Problem to work on -> A single number is the answer: how many lines of the entries contain the word "Linux"?

Recorded data ->
____

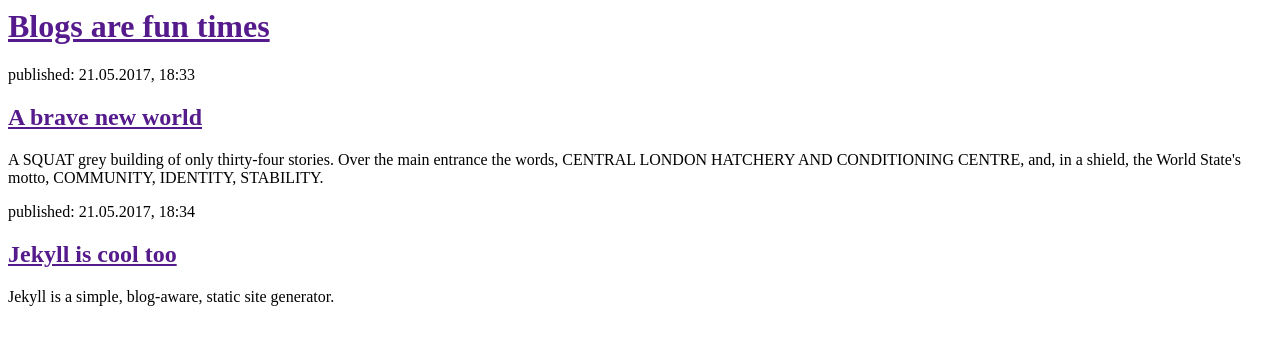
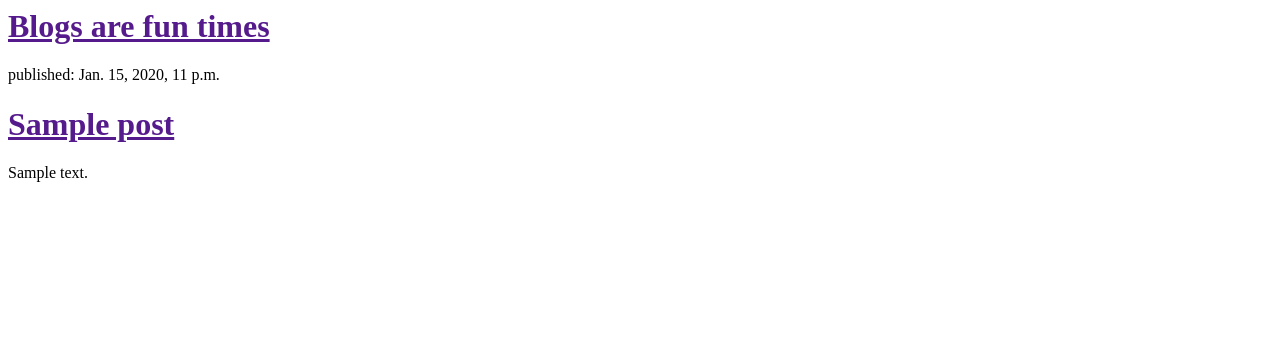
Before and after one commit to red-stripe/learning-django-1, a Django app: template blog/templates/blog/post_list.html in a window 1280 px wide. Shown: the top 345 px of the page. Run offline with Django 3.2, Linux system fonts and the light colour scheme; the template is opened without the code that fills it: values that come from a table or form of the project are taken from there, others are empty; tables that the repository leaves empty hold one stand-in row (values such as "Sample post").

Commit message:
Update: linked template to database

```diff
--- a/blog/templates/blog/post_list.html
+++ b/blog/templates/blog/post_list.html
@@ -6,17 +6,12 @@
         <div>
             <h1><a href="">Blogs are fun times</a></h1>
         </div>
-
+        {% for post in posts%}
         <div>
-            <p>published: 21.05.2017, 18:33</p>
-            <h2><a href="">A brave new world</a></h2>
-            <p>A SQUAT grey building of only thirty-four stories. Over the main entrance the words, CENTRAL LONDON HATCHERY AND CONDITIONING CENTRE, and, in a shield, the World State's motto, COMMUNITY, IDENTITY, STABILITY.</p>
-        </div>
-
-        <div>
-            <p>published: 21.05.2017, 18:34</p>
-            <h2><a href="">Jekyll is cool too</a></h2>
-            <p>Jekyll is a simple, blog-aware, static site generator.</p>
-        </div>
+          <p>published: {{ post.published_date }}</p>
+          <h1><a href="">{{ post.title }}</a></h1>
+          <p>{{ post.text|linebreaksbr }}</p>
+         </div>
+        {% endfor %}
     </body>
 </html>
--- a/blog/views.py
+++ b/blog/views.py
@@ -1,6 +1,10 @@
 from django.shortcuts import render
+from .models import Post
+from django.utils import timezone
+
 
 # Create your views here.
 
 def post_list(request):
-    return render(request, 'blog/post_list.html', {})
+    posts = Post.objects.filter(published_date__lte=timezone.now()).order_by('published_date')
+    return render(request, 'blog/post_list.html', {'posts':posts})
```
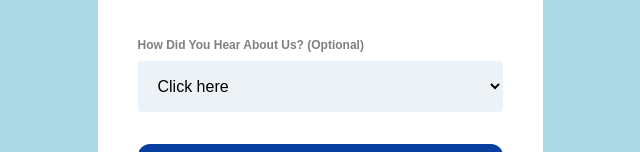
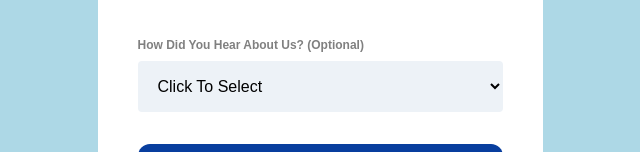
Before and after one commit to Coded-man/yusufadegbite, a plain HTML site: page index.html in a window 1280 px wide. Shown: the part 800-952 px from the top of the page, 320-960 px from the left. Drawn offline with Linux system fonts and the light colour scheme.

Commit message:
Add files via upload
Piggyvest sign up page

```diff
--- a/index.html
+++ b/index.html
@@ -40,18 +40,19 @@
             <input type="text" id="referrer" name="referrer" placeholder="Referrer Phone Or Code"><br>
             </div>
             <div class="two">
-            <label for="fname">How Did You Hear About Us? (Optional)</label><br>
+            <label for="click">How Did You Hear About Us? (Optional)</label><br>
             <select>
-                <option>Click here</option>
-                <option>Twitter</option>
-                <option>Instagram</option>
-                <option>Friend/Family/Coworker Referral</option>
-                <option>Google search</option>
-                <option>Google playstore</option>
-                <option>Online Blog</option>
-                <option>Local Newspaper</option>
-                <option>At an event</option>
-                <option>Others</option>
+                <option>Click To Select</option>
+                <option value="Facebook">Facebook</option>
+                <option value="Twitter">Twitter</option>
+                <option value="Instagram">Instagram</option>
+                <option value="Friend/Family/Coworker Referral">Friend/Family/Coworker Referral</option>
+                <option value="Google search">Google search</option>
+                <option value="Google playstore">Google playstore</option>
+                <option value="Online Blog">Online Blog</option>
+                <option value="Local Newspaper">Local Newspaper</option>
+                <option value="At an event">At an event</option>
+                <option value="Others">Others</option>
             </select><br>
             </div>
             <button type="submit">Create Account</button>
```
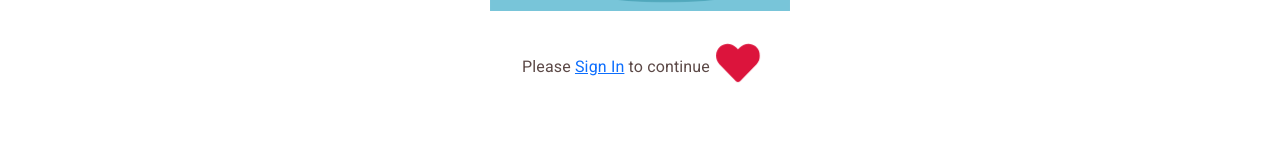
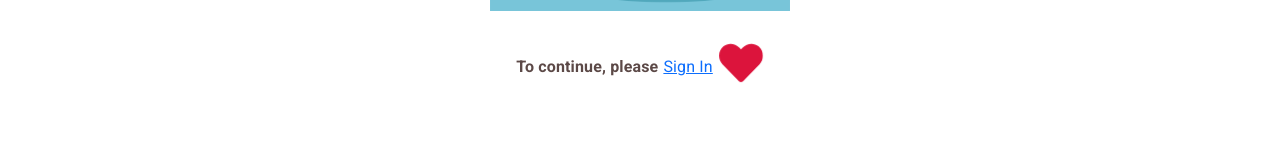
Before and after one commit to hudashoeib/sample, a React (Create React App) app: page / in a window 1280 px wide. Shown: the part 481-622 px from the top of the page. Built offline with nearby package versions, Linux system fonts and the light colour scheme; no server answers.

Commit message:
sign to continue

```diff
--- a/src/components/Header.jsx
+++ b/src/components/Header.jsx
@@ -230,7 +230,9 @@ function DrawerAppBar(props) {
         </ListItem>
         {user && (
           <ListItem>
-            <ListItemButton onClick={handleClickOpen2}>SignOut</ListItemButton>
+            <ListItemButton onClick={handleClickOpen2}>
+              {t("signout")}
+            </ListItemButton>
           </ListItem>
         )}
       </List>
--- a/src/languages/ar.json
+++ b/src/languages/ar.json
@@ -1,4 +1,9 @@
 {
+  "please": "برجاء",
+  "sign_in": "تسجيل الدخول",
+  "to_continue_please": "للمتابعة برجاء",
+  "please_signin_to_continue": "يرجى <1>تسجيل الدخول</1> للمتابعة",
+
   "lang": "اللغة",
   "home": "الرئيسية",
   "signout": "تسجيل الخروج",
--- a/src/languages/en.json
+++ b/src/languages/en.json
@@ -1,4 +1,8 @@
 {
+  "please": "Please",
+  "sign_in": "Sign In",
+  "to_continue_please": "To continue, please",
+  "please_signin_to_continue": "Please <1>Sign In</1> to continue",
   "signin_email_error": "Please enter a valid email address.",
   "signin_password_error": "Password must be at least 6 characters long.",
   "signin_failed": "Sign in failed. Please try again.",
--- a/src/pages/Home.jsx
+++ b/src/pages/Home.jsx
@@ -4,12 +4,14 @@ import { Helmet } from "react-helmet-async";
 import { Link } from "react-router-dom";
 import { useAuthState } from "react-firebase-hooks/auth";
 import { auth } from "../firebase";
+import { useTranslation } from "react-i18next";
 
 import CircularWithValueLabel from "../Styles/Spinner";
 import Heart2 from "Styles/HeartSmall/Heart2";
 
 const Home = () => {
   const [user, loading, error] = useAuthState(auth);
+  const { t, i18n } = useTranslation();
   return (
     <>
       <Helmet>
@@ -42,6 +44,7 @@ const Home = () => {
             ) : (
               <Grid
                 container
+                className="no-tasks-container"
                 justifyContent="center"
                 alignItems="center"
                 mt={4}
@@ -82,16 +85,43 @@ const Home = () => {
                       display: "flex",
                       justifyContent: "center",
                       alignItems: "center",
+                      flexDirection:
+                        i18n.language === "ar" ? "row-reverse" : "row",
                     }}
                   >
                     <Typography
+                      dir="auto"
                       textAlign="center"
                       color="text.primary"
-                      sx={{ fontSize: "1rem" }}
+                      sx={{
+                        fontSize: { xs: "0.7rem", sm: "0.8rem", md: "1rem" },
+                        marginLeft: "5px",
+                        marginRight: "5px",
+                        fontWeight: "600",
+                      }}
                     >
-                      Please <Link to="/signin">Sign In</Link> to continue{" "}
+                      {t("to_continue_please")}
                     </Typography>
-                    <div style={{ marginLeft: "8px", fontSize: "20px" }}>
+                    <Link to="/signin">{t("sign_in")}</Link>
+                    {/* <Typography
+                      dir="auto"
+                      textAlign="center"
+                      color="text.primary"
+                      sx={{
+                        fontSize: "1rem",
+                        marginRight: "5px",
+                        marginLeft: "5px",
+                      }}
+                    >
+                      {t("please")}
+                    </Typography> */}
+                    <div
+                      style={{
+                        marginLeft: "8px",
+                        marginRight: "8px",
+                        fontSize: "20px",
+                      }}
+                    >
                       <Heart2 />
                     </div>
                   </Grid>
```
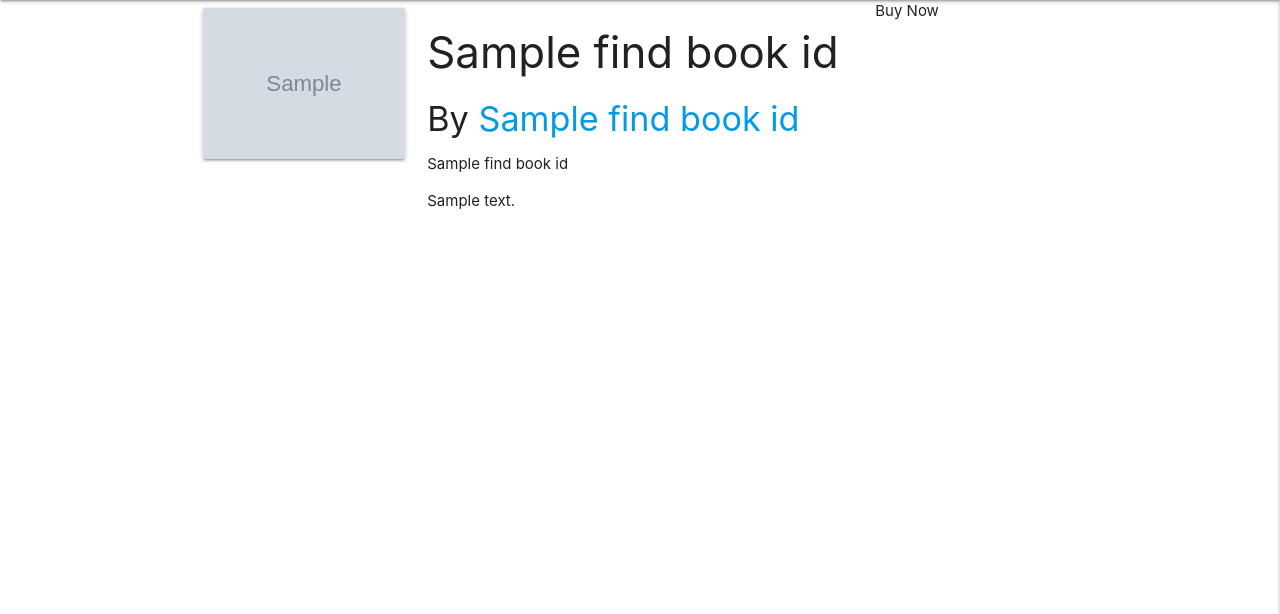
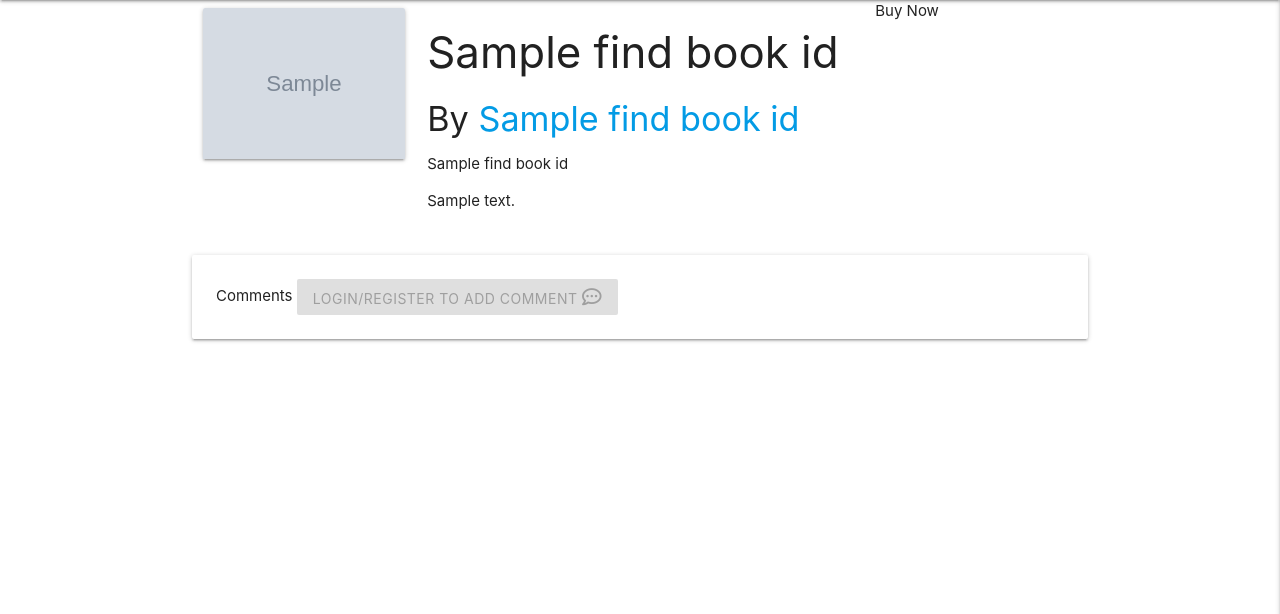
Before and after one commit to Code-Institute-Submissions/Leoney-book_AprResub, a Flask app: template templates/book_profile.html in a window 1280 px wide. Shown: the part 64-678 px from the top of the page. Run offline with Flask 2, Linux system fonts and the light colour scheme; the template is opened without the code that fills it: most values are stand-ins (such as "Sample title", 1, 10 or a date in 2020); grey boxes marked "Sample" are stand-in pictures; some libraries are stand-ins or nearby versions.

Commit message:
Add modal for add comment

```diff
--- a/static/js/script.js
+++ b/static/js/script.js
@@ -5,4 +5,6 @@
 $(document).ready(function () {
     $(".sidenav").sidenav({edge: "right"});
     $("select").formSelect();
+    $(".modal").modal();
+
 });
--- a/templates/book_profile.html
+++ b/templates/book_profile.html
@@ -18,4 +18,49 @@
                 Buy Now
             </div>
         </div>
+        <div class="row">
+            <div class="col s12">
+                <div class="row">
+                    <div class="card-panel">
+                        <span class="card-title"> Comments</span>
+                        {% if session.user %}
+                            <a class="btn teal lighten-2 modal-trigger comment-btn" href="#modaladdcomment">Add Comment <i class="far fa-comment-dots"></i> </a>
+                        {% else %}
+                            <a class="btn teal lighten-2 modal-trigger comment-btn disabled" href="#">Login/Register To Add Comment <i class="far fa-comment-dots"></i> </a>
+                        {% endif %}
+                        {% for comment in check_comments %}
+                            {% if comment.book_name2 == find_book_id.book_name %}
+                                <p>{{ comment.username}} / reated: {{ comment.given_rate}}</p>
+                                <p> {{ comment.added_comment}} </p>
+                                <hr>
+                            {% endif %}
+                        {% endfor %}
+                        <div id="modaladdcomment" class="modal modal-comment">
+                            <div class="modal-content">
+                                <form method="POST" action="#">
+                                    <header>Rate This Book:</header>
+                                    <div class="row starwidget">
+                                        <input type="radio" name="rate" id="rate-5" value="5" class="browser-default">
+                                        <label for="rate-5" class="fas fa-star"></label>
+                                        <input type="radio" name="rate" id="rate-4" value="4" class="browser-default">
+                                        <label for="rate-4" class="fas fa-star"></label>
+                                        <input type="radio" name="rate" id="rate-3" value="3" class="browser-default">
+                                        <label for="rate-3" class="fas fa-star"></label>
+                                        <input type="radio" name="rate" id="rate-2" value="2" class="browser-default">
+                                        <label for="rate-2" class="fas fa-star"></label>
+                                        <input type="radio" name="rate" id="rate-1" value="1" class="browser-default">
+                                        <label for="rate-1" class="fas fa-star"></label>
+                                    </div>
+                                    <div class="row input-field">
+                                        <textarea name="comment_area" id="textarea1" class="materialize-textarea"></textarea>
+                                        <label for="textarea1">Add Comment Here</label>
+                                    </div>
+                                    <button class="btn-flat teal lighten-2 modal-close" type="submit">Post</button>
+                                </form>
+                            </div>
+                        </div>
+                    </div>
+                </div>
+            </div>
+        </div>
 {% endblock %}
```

____

Answer to this task -> 4